RECORDS SUPPLIED
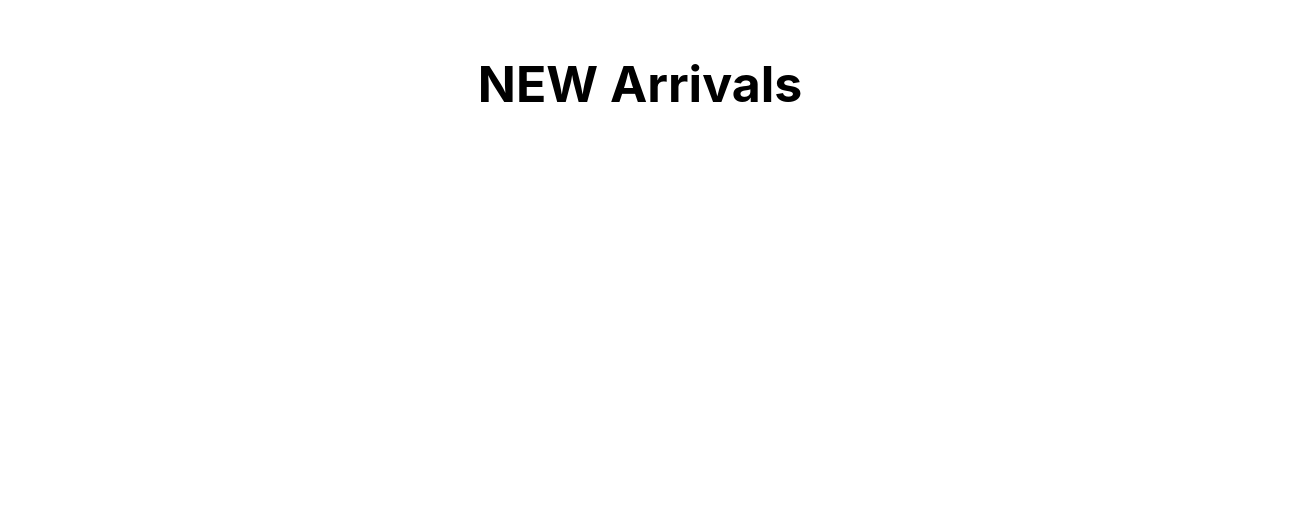
Repository: 0584386177/CuoiKiReactJs
Page: /
The author's editor kept a copy of each file at every save. The page is drawn from the files as they stood at one save, then again after the next save.
The browser window is 1280 px wide. The page is 1310 px wide, so the pictures cover 1310 px, including what lies to the right of the window. The pictures show the part of the page from y = 390 to 900 px (the page is 1390 px tall).
Pictures or frames that could not be fetched are drawn as grey boxes. The page's requests for data from a server got no answer. The project was rebuilt for these pictures with package versions that can differ from the ones it lists, and the page was loaded fresh each time. No one was signed in, and anything a server would have sent is missing. Also part of the build but not shown: src/components/Men/Men.jsx, src/components/Women/Women.jsx.

Above is the page before, as saved 2023-11-10 23:10:10.

### src/App.js
import React from 'react';
import Page from './components/Page/Page';
import { Route,Routes } from 'react-router-dom';
import Men from './components/Men/Men';
import Women from './components/Women/Women';

const App = () => {
  return (
    <div>
      <Routes>
        <Route path='/' element = {<Page></Page>}></Route>
        <Route path='/women' element = {<Women></Women>}></Route>
        <Route path='/men' element={<Men></Men>}></Route>
      </Routes>
    </div>
  );
};

export default App;

### src/components/Page/Page.jsx
import React from 'react';
import Header from './Header';
import styled from 'styled-components';
import Slider from './Slider';
import NewArrivals from './NewArrivals';
const PageWrapper = styled.div`
    width: 100%;
    height: 100vh;
    max-width:1980px;
    margin: 0 auto;

`
const Page = () => {
    return (
        <PageWrapper>
        <Header/>
        <Slider/>
        <NewArrivals/>
        </PageWrapper>
    );
};

export default Page;

### src/components/Page/Header.jsx
import React from "react";
import styled from "styled-components";

const HeaderWrapper = styled.div`
  width: 100%;
  height: 90px;
  display: flex;
  justify-content: space-around;
  align-items: center;
`;
const HeaderLogo = styled.div`
  font-size: 15px;
`;
const HeaderMenu = styled.div`
  ul {
    display: flex;
    list-style: none;

    li {
      padding: 10px 20px;

      a {
        display: block;
        padding: 10px 20px;
        text-decoration: none;
        color: #000;
        font-weight: 500;
        font-size: 17px;
        position: relative;
      }
      a::before {
        content: "";
        position: absolute;
        left: 0;
        bottom: 0;
        height: 2px;
        background: #000000;
        transition: all 0.3s ease;
      }
      a:hover::before {
        width: 100%;
        animation: fluent 0.5s forwards;
      }
    }

    @keyframes fluent {
      0% {
        width: 0px;
      }
      100% {
        width: 100%;
      }
    }
  }
`;
const HeaderFeatures = styled.div`
  display: flex;
  align-items: center;
  width: 340px;
  height: 100%;
`;
const HeaderSearch = styled.div`
  width: 200px;
  height: 30px;
  position: relative;

  input {
    width: 200px;
    height: 30px;
  }
  i {
    position: absolute;
    right: 0;
    top: 50%;
    transform: translateY(-50%);
  }
`;
const HeaderAccount = styled.div`
  margin: 0px 25px;
  font-size: 30px;
`;
const HeaderCart = styled.div`
    font-size: 25px;
`;

const Header = () => {
  return (
    <HeaderWrapper>
      <HeaderLogo>
        <h1>NHOM BAO</h1>
      </HeaderLogo>
      <HeaderMenu>
        <ul>
          <li>
            <a href="#">NEW</a>
          </li>
          <li>
            <a href="#">NỮ</a>
          </li>
          <li>
            <a href="#">NAM</a>
          </li>
          <li>
            <a href="#">GOLF</a>
          </li>
        </ul>
      </HeaderMenu>
      <HeaderFeatures>
        <HeaderSearch className="search">
          <input type="text" placeholder="search..."></input>
          <i class="fa-solid fa-magnifying-glass"></i>
        </HeaderSearch>
        <HeaderAccount className="account">
          <i class="fa-solid fa-person"></i>
        </HeaderAccount>
        <HeaderCart className="cart">
          <i class="fa-solid fa-cart-shopping"></i>
        </HeaderCart>
      </HeaderFeatures>
    </HeaderWrapper>
  );
};

export default Header;

### src/components/Page/Slider.jsx
import React, { useState } from "react";
import styled from "styled-components";

const SliderWrapper = styled.div`
  width: 100%;
  height :800px;
  position: relative;
`;
const SliderButton = styled.div`
  width: 100%;
  position: absolute;
  top: 29%;
  left: 0;
  transform: translateY(-29%);
  display: flex;
  justify-content: space-between;
  align-items: center;
`;
const SliderNext = styled.button`
  width: 50px;
  height: 50px;
  color: white;
  background-color: rgba(76, 78, 80, 0.5);
  outline: none;
  border: none;
  margin-right: 5px;
  font-size: 20px;
  cursor: pointer;
`;
const SliderPre = styled.button`
  width: 50px;
  height: 50px;
  color: white;
  background-color: rgba(76, 78, 80, 0.5);
  outline: none;
  border: none;
  margin-left: 5px;
  font-size: 20px;
  cursor: pointer;
`;
const ArrivalsTitle = styled.div`
  position: relative;

  h1{
    position:absolute;
    top: 50%;
    left: 50%;
    transform: translate(-50%,-50%);
    margin: 5rem 0px;
    font-size: 50px;
  }
`
const Slider = () => {
  const arrayImage = [
    "https://file.hstatic.net/1000143422/file/desktop_banner_slider_1920x600_2link_ult-trn_4b3327ceb7184530ae9783ad00500c46.jpg",
    "https://file.hstatic.net/1000143422/file/desktop_banner_slider_1920x600_2link_street_9e990a78d04646e3ae0fe35feb29b499.jpg",
    "https://file.hstatic.net/1000143422/file/hero-desk_c4-w-1920x720_0cadeff9488b4baab4c417601e60ba7a.jpg",
    "https://file.hstatic.net/1000143422/file/ec-desktop_banner_1920x600px_062fbb7c60db49ada98de87f9f03862c.png",
    "https://file.hstatic.net/1000143422/file/desktop_banner_slider_1920x600_2link_soft_dd3b9719fd3e4818bb108c020a9af7a2.jpg",
  ];

  const [ImageIndexCurrent, setImageIndexCurrent] = useState(0);
  const handleClickNext = () => {
    setImageIndexCurrent(ImageIndexCurrent + 1);
    if (ImageIndexCurrent === 4) setImageIndexCurrent(0);
  };
  const handleClickPre = () => {
    setImageIndexCurrent(ImageIndexCurrent - 1);
    if (ImageIndexCurrent === 0) setImageIndexCurrent(4);
  };
  return (
    <SliderWrapper>
      <div className="image">
        <img src={arrayImage[ImageIndexCurrent]} alt=""></img>
      </div>
      <SliderButton>
        <SliderPre onClick={handleClickPre}>
          <i class="fa-solid fa-arrow-left"></i>
        </SliderPre>
        <SliderNext onClick={handleClickNext}>
          <i class="fa-solid fa-arrow-right"></i>
        </SliderNext>
      </SliderButton>
      <ArrivalsTitle>
        <h1>NEW Arrivals</h1>
      </ArrivalsTitle>

    </SliderWrapper>
  );
};

export default Slider;

### src/components/Page/NewArrivals.jsx
import React, { useEffect, useState } from "react";
import styled from "styled-components";

const ArrivalsWrapper = styled.div`
  width: 100%;
  height: 500px;
  display: flex;
  justify-content: center;
`;
// const ArrivalsTitle = styled.h1`
//   padding: 20px 0px;
// `;
const ArrivalsItems = styled.div`
  display: flex;
`;

const ArrivalsItem = styled.div`
  width: 315px;
  height: 405px;
  padding: 10px 10px;
  display: flex;
  flex-direction: column;
  align-items: center;
`;
const ItemImg = styled.img`
  width: 100%;
  height: 300px;
  object-fit: cover;
  flex-shrink: 0;
`;
const api = "http://localhost:3000/products";
const NewArrivals = () => {
  const [products, setProducts] = useState([null]);
  console.log(products);
  useEffect(() => {
    const fetchData = async () => {
      const response = await fetch(api);
      const data = await response.json();
      return setProducts(data);
    };
    fetchData();
  }, []);
  return (
    <ArrivalsWrapper>
      {/* <ArrivalsTitle>NEW ARRIVALS</ArrivalsTitle> */}

      <ArrivalsItems>
        {/* {Array(4)
          .fill(null)
          .map((item, index) => {
            return (
              <ArrivalsItem>
                <ItemImg src="https://source.unsplash.com/random" alt="" />
                <h4>ECCOs</h4>
              </ArrivalsItem>
            );
          })} */}
        <ArrivalsItem>
          <ItemImg src="https://source.unsplash.com/random" alt="" />
          <h4>ECCOs</h4>
        </ArrivalsItem>{" "}

        <ArrivalsItem>
          <ItemImg src="https://source.unsplash.com/random" alt="" />
          <h4>ECCO</h4>
        </ArrivalsItem>
        <ArrivalsItem>
          <ItemImg src="https://source.unsplash.com/random" alt="" />
          <h4>ECCO</h4>
        </ArrivalsItem>
        <ArrivalsItem>
          <ItemImg src="https://source.unsplash.com/random" alt="" />
          <h4>ECCOs</h4>
        </ArrivalsItem>
      </ArrivalsItems>
    </ArrivalsWrapper>
  );
};

export default NewArrivals;

Loaded but not shown: public/index.html (common file); src/index.js (common file); src/index.css (common file); src/reportWebVitals.js (common file)

After the next save:
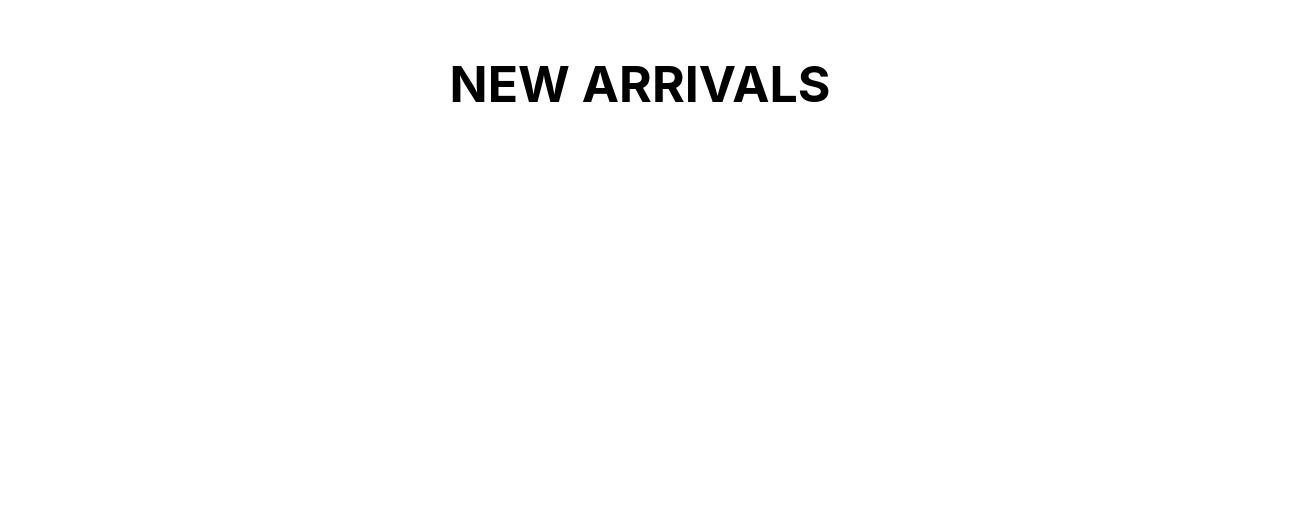
Saved 4 s later.
--- a/src/components/Page/Slider.jsx
+++ b/src/components/Page/Slider.jsx
@@ -82,7 +82,7 @@ const Slider = () => {
         </SliderNext>
       </SliderButton>
       <ArrivalsTitle>
-        <h1>NEW Arrivals</h1>
+        <h1>NEW ARRIVALS</h1>
       </ArrivalsTitle>
 
     </SliderWrapper>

PROBLEM DETAILS
Reproduce only the lines running from the beginning of the entries above to the line holding "<Route path='/' element", inclusive. Pictures stay out of the copy.

OUTPUT FOR THIS TASK
Repository: 0584386177/CuoiKiReactJs
Page: /
The author's editor kept a copy of each file at every save. The page is drawn from the files as they stood at one save, then again after the next save.
The browser window is 1280 px wide. The page is 1310 px wide, so the pictures cover 1310 px, including what lies to the right of the window. The pictures show the part of the page from y = 390 to 900 px (the page is 1390 px tall).
Pictures or frames that could not be fetched are drawn as grey boxes. The page's requests for data from a server got no answer. The project was rebuilt for these pictures with package versions that can differ from the ones it lists, and the page was loaded fresh each time. No one was signed in, and anything a server would have sent is missing. Also part of the build but not shown: src/components/Men/Men.jsx, src/components/Women/Women.jsx.

Above is the page before, as saved 2023-11-10 23:10:10.

### src/App.js
import React from 'react';
import Page from './components/Page/Page';
import { Route,Routes } from 'react-router-dom';
import Men from './components/Men/Men';
import Women from './components/Women/Women';

const App = () => {
  return (
    <div>
      <Routes>
        <Route path='/' element = {<Page></Page>}></Route>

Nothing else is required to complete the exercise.